The Junior Colloquium is a series of talks intended for students interested in mathematics or related subjects, started in the fall of 2002. The JC takes place roughly every other Thursday in Ayres Hall. The JC attracts a large and diverse audience, and students at all levels (and even faculty) are invited to attend. Anyone interested in receiving e-mail announcements about the JC (who is not already on the UTKMATH, seminarlist or pmail e-mail lists) will find information on the Tennessee Today web site.
For those interested in speaking, here are some hints about what is expected:
1. Talks should be accessible to anyone with a good understanding of basic calculus. If substantial portions of the talk require a higher level of mathematics then the necessary background should be mentioned in the abstract.

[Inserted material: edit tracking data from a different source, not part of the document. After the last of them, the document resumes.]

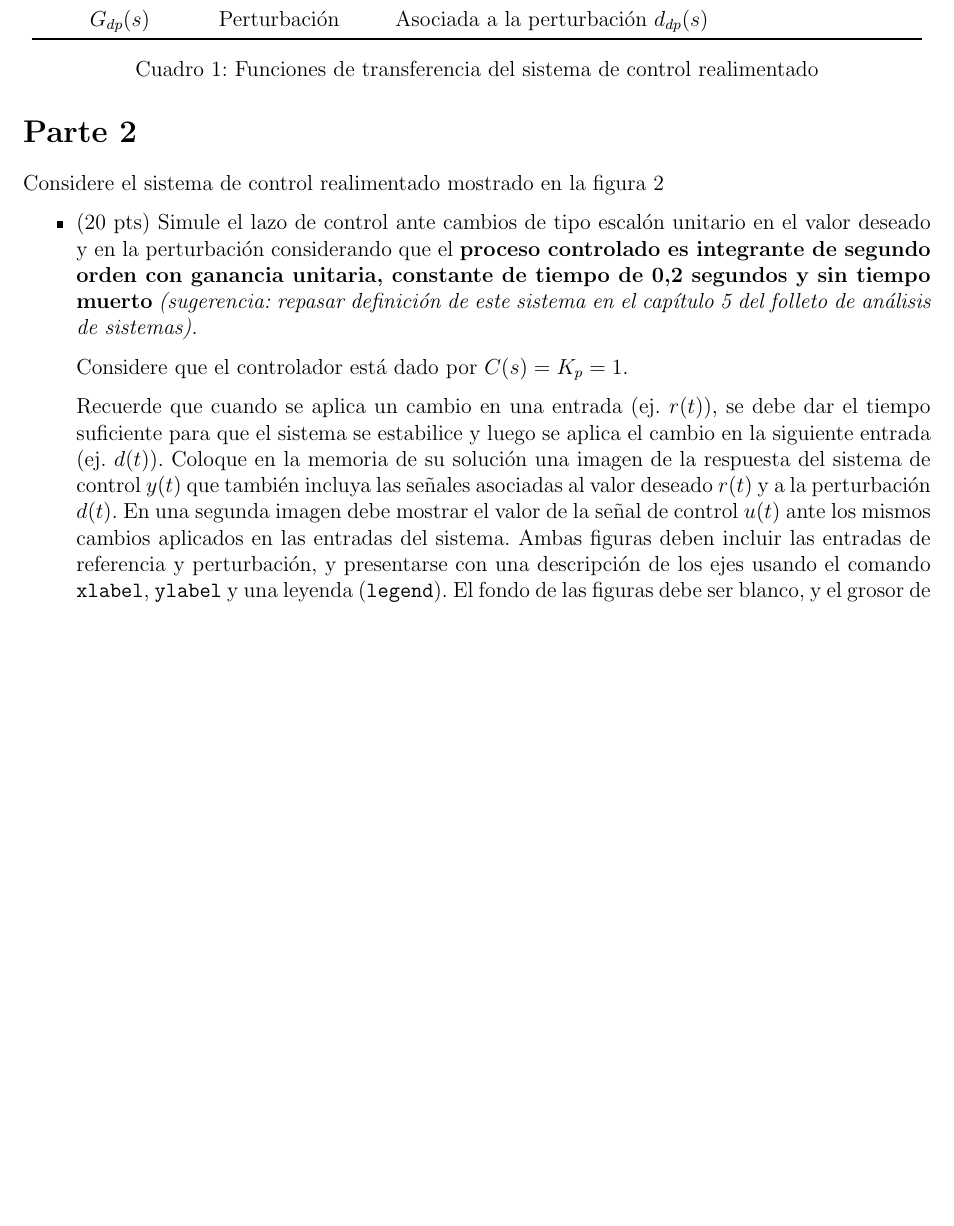
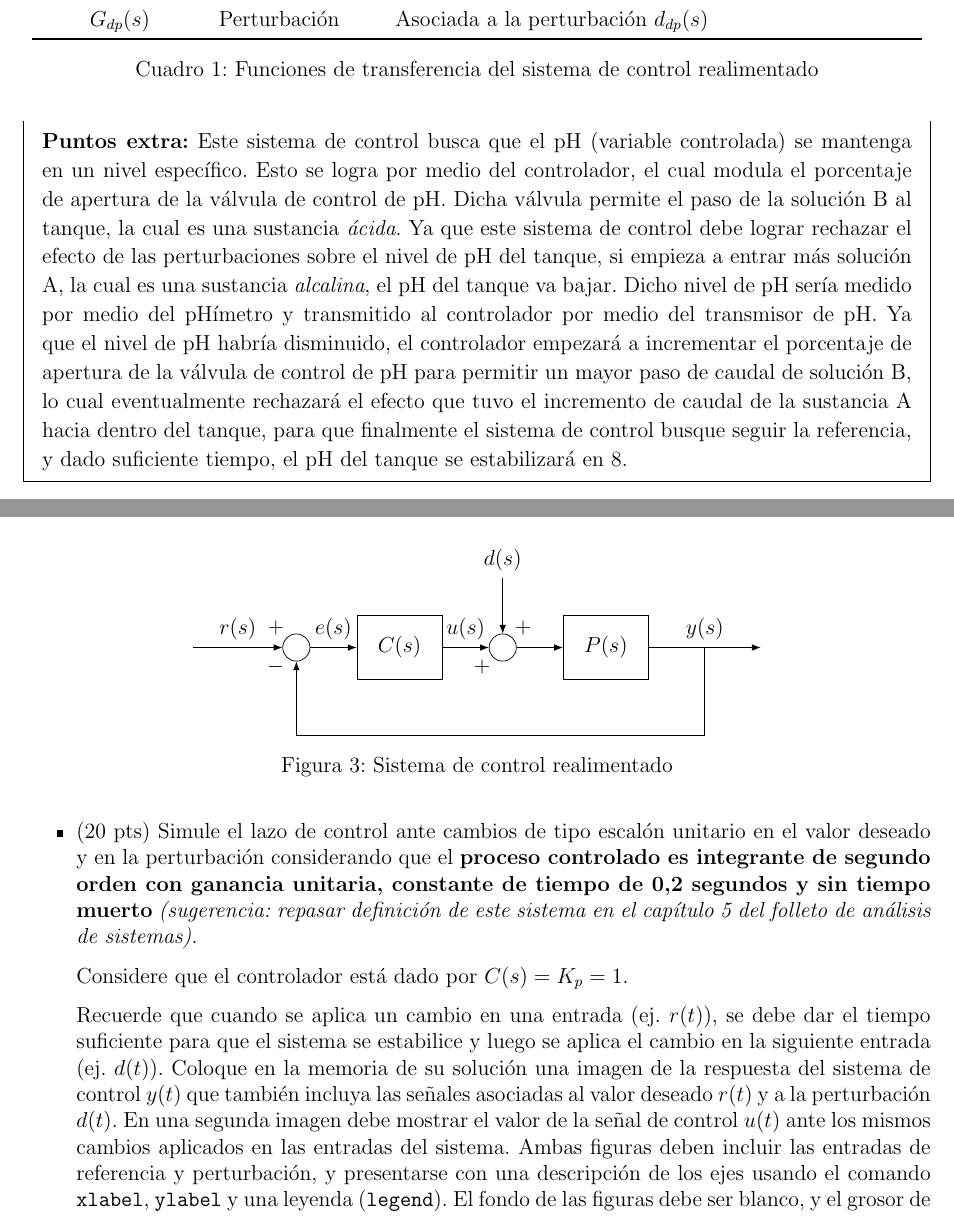
Before and after one commit to Roger-505/tareas-ie0431, a LaTeX document (t1/informe/main.tex, which reads t1/informe/reporte/parte1.tex): part of page 4 of 13 before the commit and two parts of pages 4 and 6 of 14 after it, the two joined at a grey line, cut so that both start at the same text, the shorter picture padded with empty space. Compiled offline with pdfLaTeX.

Commit message:
feat: Cambios post-entrega de tarea 1

```diff
--- a/t1/informe/reporte/parte1.tex
+++ b/t1/informe/reporte/parte1.tex
@@ -44,4 +44,11 @@ A continuación, se muestra un conjunto de tablas que describen las funciones de
 \input{figs/señales.tex}
 \pagebreak
 \input{figs/perturbaciones.tex}
+
+\vspace{1em}
+
+\begin{mdframed}
+\textbf{Puntos extra:} Este sistema de control busca que el pH (variable controlada) se mantenga en un nivel específico. Esto se logra por medio del controlador, el cual modula el porcentaje de apertura de la válvula de control de pH. Dicha válvula permite el paso de la solución B al tanque, la cual es una sustancia \textit{ácida}. Ya que este sistema de control debe lograr rechazar el efecto de las perturbaciones sobre el nivel de pH del tanque, si empieza a entrar más solución A, la cual es una sustancia \textit{alcalina}, el pH del tanque va bajar. Dicho nivel de pH sería medido por medio del pHímetro y transmitido al controlador por medio del transmisor de pH. Ya que el nivel de pH habría disminuido, el controlador empezará a incrementar el porcentaje de apertura de la válvula de control de pH para permitir un mayor paso de caudal de solución B, lo cual eventualmente rechazará el efecto que tuvo el incremento de caudal de la sustancia A hacia dentro del tanque, para que finalmente el sistema de control busque seguir la referencia, y dado suficiente tiempo, el pH del tanque se estabilizará en 8.
+\end{mdframed}
+
 \pagebreak
```
Also changed, not shown: t1/informe/reporte/parte2.tex (+3 -1 lines).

2. Ideally, talks should appeal to a wide audience, which often includes engineering and other non-math majors.
3. Faculty may give talks as often as they wish--keep your notes/slides for future use! However, the same talk may be given at most once in any two consecutive years.
4. It is OK to use a talk to advertise an area of mathematics or a career field, but the main purpose of the talk should be to to tell an interesting story about problem(s) in pure or applied mathematics.
Anyone who would like to receive notices about the JC should go to listserv.utk.edu and add his/her e-mail address to the JRCOLL listserv.
Previous subjects have ranged from quaternions to soap bubbles to tornadoes, and previous speakers have included UT faculty and invited visitors from other universities. Potential speakers should contact Dr. Jochen Denzler in the Math Department for more information.
Thursday, October 15, 2020
TITLE: Why should (1/2)! be something like 0.886227 (aka sqrt(pi)/2)) ?
SPEAKER: Jochen Denzler, Un of Tennessee
TIME: 4:30 pm
ROOM: Ayres 110
Abstract: This presentation gives a well-motivated proof of a theorem by Bohr and Mollerup according to which there is only one `good' way of interpolating n! for non-integers n (and this includes motivating the proper definition of `good'). Other properties of this interpolation, the Gamma function, will be discussed. While complex variable techniques like analytic continuation will be referenced, the exposition will not depend on familiarity with complex variables.
Previous Junior Colloquiums: